(Structured diff data)
----
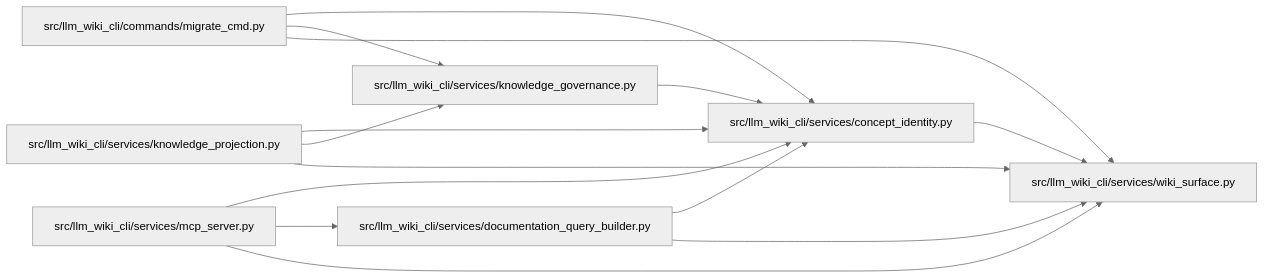
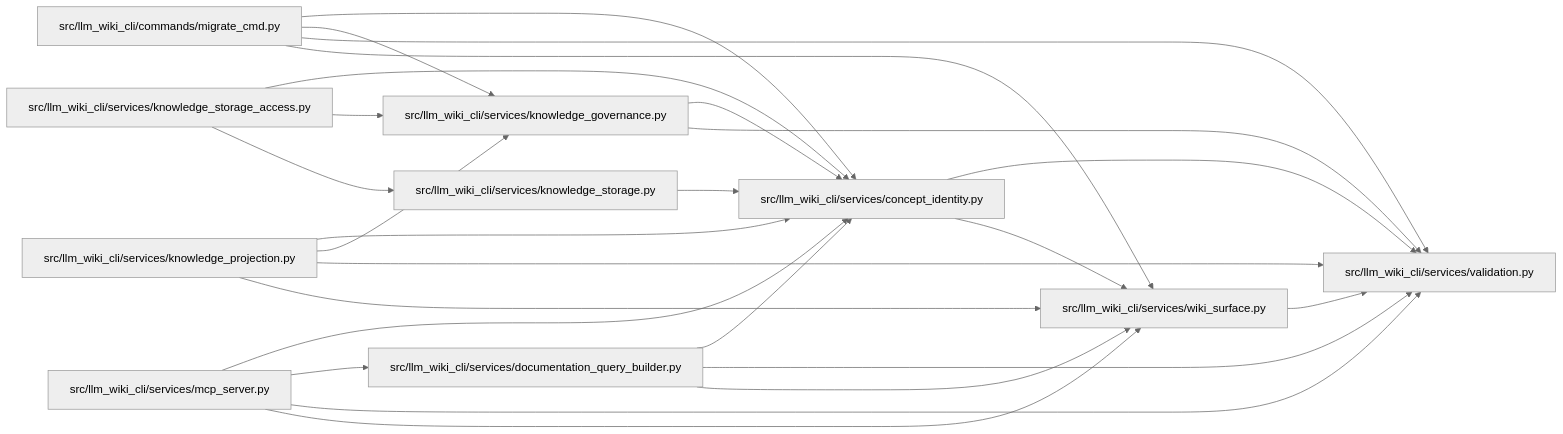
One commit to Denissvgn/python-wiki-llm changed the diagram in docs/llm_wiki/modules/concept_identity.md. Above: the diagram before and after it, drawn with Mermaid (neutral theme). The commit also changed other lines of this file and 450 other files, not shown here.

First line of the commit message:
Prepare v2.3.1: fix knowledge identity validation and dependency audits (#41)

````diff
--- a/docs/llm_wiki/modules/concept_identity.md
+++ b/docs/llm_wiki/modules/concept_identity.md
@@ -35,30 +41,47 @@
 ```mermaid
 flowchart LR
     n0["src/llm_wiki_cli/commands/migrate_cmd.py"]
     n1["src/llm_wiki_cli/services/concept_identity.py"]
     n2["src/llm_wiki_cli/services/documentation_query_builder.py"]
     n3["src/llm_wiki_cli/services/knowledge_governance.py"]
     n4["src/llm_wiki_cli/services/knowledge_projection.py"]
-    n5["src/llm_wiki_cli/services/mcp_server.py"]
-    n6["src/llm_wiki_cli/services/wiki_surface.py"]
+    n5["src/llm_wiki_cli/services/knowledge_storage.py"]
+    n6["src/llm_wiki_cli/services/knowledge_storage_access.py"]
+    n7["src/llm_wiki_cli/services/mcp_server.py"]
+    n8["src/llm_wiki_cli/services/validation.py"]
+    n9["src/llm_wiki_cli/services/wiki_surface.py"]
     n0 --> n1
     n0 --> n3
-    n0 --> n6
-    n1 --> n6
+    n0 --> n8
+    n0 --> n9
+    n1 --> n8
+    n1 --> n9
     n2 --> n1
-    n2 --> n6
+    n2 --> n8
+    n2 --> n9
     n3 --> n1
+    n3 --> n8
     n4 --> n1
     n4 --> n3
-    n4 --> n6
+    n4 --> n8
+    n4 --> n9
     n5 --> n1
-    n5 --> n2
-    n5 --> n6
+    n6 --> n1
+    n6 --> n3
+    n6 --> n5
+    n7 --> n1
+    n7 --> n2
+    n7 --> n8
+    n7 --> n9
+    n9 --> n8
     click n0 "../modules/migrate_cmd.md"
     click n1 "../modules/concept_identity.md"
     click n2 "../modules/documentation_query_builder.md"
     click n3 "../modules/knowledge_governance.md"
     click n4 "../modules/knowledge_projection.md"
-    click n5 "../modules/mcp_server.md"
-    click n6 "../modules/wiki_surface.md"
+    click n5 "../modules/knowledge_storage.md"
+    click n6 "../modules/knowledge_storage_access.md"
+    click n7 "../modules/mcp_server.md"
+    click n8 "../modules/validation.md"
+    click n9 "../modules/wiki_surface.md"
 ```
````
----
[INSTRUCTIONS FOR THE TASK]: Report every line in the data that holds "click", copying each one.

[TASK OUTPUT]:
     click n0 "../modules/migrate_cmd.md"
     click n1 "../modules/concept_identity.md"
     click n2 "../modules/documentation_query_builder.md"
     click n3 "../modules/knowledge_governance.md"
     click n4 "../modules/knowledge_projection.md"
-    click n5 "../modules/mcp_server.md"
-    click n6 "../modules/wiki_surface.md"
+    click n5 "../modules/knowledge_storage.md"
+    click n6 "../modules/knowledge_storage_access.md"
+    click n7 "../modules/mcp_server.md"
+    click n8 "../modules/validation.md"
+    click n9 "../modules/wiki_surface.md"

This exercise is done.